Data entries:
•••••

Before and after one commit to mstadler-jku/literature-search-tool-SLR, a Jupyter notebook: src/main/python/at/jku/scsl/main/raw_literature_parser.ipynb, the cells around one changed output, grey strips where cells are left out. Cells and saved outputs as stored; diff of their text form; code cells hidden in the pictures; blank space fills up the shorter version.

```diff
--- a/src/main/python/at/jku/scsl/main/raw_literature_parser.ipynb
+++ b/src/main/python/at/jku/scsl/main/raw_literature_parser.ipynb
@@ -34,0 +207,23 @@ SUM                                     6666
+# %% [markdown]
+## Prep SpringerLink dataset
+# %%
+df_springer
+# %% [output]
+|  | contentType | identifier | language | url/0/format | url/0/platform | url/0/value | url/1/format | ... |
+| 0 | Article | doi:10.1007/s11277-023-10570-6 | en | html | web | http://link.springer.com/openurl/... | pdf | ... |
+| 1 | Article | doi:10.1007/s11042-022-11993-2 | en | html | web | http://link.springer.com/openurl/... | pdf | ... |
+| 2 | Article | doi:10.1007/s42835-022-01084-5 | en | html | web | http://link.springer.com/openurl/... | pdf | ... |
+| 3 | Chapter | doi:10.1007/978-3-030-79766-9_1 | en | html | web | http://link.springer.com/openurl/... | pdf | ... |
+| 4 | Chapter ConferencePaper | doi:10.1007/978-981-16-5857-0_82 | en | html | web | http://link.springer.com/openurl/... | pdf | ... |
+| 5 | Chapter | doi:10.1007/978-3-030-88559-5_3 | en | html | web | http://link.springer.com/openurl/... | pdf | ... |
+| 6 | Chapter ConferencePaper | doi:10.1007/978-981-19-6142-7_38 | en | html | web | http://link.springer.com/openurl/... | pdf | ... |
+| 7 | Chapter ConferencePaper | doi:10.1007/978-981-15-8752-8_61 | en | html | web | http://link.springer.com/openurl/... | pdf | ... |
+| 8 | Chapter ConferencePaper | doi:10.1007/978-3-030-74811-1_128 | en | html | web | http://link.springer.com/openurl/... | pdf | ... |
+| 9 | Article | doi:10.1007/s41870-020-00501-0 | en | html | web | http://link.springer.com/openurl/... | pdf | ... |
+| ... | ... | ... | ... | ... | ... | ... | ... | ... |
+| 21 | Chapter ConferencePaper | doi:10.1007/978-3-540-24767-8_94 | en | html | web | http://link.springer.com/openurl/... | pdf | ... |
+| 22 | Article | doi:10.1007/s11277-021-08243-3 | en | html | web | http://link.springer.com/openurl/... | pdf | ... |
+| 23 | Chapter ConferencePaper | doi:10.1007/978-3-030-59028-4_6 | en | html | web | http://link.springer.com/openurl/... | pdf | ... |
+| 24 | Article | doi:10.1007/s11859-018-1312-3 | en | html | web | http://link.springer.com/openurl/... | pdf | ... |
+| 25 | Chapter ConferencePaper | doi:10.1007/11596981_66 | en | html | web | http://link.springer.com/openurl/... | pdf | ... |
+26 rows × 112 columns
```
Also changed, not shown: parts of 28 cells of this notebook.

•••••

▶ Task description
Your response must contain all of the records, copied exactly.

▶ Completed exercise
Before and after one commit to mstadler-jku/literature-search-tool-SLR, a Jupyter notebook: src/main/python/at/jku/scsl/main/raw_literature_parser.ipynb, the cells around one changed output, grey strips where cells are left out. Cells and saved outputs as stored; diff of their text form; code cells hidden in the pictures; blank space fills up the shorter version.

```diff
--- a/src/main/python/at/jku/scsl/main/raw_literature_parser.ipynb
+++ b/src/main/python/at/jku/scsl/main/raw_literature_parser.ipynb
@@ -34,0 +207,23 @@ SUM                                     6666
+# %% [markdown]
+## Prep SpringerLink dataset
+# %%
+df_springer
+# %% [output]
+|  | contentType | identifier | language | url/0/format | url/0/platform | url/0/value | url/1/format | ... |
+| 0 | Article | doi:10.1007/s11277-023-10570-6 | en | html | web | http://link.springer.com/openurl/... | pdf | ... |
+| 1 | Article | doi:10.1007/s11042-022-11993-2 | en | html | web | http://link.springer.com/openurl/... | pdf | ... |
+| 2 | Article | doi:10.1007/s42835-022-01084-5 | en | html | web | http://link.springer.com/openurl/... | pdf | ... |
+| 3 | Chapter | doi:10.1007/978-3-030-79766-9_1 | en | html | web | http://link.springer.com/openurl/... | pdf | ... |
+| 4 | Chapter ConferencePaper | doi:10.1007/978-981-16-5857-0_82 | en | html | web | http://link.springer.com/openurl/... | pdf | ... |
+| 5 | Chapter | doi:10.1007/978-3-030-88559-5_3 | en | html | web | http://link.springer.com/openurl/... | pdf | ... |
+| 6 | Chapter ConferencePaper | doi:10.1007/978-981-19-6142-7_38 | en | html | web | http://link.springer.com/openurl/... | pdf | ... |
+| 7 | Chapter ConferencePaper | doi:10.1007/978-981-15-8752-8_61 | en | html | web | http://link.springer.com/openurl/... | pdf | ... |
+| 8 | Chapter ConferencePaper | doi:10.1007/978-3-030-74811-1_128 | en | html | web | http://link.springer.com/openurl/... | pdf | ... |
+| 9 | Article | doi:10.1007/s41870-020-00501-0 | en | html | web | http://link.springer.com/openurl/... | pdf | ... |
+| ... | ... | ... | ... | ... | ... | ... | ... | ... |
+| 21 | Chapter ConferencePaper | doi:10.1007/978-3-540-24767-8_94 | en | html | web | http://link.springer.com/openurl/... | pdf | ... |
+| 22 | Article | doi:10.1007/s11277-021-08243-3 | en | html | web | http://link.springer.com/openurl/... | pdf | ... |
+| 23 | Chapter ConferencePaper | doi:10.1007/978-3-030-59028-4_6 | en | html | web | http://link.springer.com/openurl/... | pdf | ... |
+| 24 | Article | doi:10.1007/s11859-018-1312-3 | en | html | web | http://link.springer.com/openurl/... | pdf | ... |
+| 25 | Chapter ConferencePaper | doi:10.1007/11596981_66 | en | html | web | http://link.springer.com/openurl/... | pdf | ... |
+26 rows × 112 columns
```
Also changed, not shown: parts of 28 cells of this notebook.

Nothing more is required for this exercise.